Of the material below, the lines to be retyped are those from the line containing "to luisgranger/ACA_web101_Luis_Granger, a" through the line containing "Also changed, not", inclusive; reproduce them exactly.

━━━ Data provided

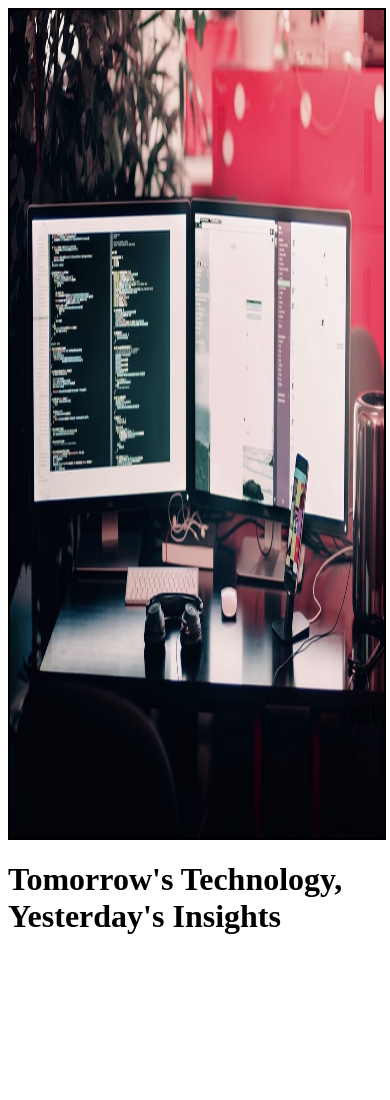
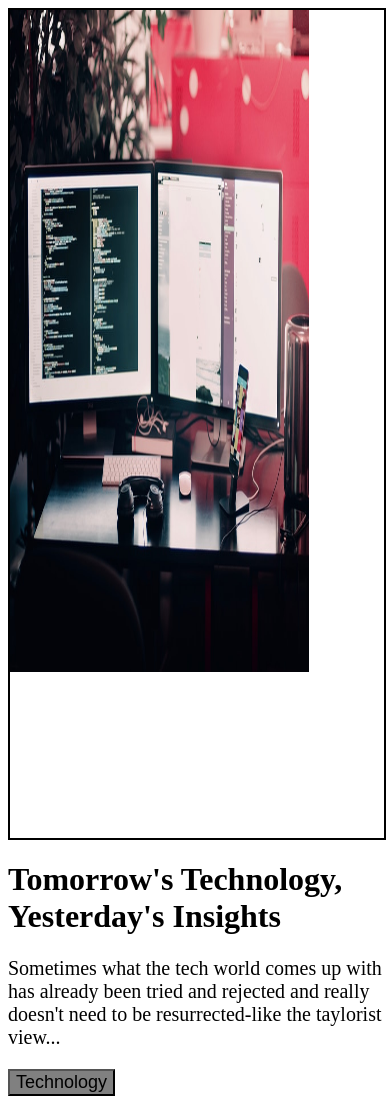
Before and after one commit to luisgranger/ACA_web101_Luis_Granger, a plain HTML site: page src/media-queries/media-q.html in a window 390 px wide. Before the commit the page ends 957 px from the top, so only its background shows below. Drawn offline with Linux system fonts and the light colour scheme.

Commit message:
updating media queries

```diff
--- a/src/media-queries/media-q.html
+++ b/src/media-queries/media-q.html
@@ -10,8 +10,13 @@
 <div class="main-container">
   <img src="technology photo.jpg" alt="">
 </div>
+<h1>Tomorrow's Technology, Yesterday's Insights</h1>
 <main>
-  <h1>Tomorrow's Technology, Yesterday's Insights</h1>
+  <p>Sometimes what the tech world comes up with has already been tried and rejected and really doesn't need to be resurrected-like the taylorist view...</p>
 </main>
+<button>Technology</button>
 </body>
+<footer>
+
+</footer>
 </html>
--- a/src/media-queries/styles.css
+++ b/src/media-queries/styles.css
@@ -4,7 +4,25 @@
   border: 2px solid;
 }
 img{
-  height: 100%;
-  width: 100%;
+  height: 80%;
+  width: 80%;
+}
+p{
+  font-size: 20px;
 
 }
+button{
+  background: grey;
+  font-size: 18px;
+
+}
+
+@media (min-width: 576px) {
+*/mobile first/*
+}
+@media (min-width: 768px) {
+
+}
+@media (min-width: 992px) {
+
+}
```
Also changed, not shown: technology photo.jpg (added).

━━━━━━
━━━ Data provided

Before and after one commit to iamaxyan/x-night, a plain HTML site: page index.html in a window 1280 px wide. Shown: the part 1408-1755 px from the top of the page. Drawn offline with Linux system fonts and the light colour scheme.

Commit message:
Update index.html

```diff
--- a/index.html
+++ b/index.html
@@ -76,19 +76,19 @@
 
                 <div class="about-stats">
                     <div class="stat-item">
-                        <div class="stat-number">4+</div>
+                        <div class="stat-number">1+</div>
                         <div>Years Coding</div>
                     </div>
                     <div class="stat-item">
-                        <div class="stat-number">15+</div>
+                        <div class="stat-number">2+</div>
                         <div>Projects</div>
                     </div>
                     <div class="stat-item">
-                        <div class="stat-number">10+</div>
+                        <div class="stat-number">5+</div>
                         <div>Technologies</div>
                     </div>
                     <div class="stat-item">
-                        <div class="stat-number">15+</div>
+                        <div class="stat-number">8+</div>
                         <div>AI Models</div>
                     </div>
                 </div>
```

━━━━━━

#### Result of this task:
Before and after one commit to luisgranger/ACA_web101_Luis_Granger, a plain HTML site: page src/media-queries/media-q.html in a window 390 px wide. Before the commit the page ends 957 px from the top, so only its background shows below. Drawn offline with Linux system fonts and the light colour scheme.

Commit message:
updating media queries

```diff
--- a/src/media-queries/media-q.html
+++ b/src/media-queries/media-q.html
@@ -10,8 +10,13 @@
 <div class="main-container">
   <img src="technology photo.jpg" alt="">
 </div>
+<h1>Tomorrow's Technology, Yesterday's Insights</h1>
 <main>
-  <h1>Tomorrow's Technology, Yesterday's Insights</h1>
+  <p>Sometimes what the tech world comes up with has already been tried and rejected and really doesn't need to be resurrected-like the taylorist view...</p>
 </main>
+<button>Technology</button>
 </body>
+<footer>
+
+</footer>
 </html>
--- a/src/media-queries/styles.css
+++ b/src/media-queries/styles.css
@@ -4,7 +4,25 @@
   border: 2px solid;
 }
 img{
-  height: 100%;
-  width: 100%;
+  height: 80%;
+  width: 80%;
+}
+p{
+  font-size: 20px;
 
 }
+button{
+  background: grey;
+  font-size: 18px;
+
+}
+
+@media (min-width: 576px) {
+*/mobile first/*
+}
+@media (min-width: 768px) {
+
+}
+@media (min-width: 992px) {
+
+}
```
Also changed, not shown: technology photo.jpg (added).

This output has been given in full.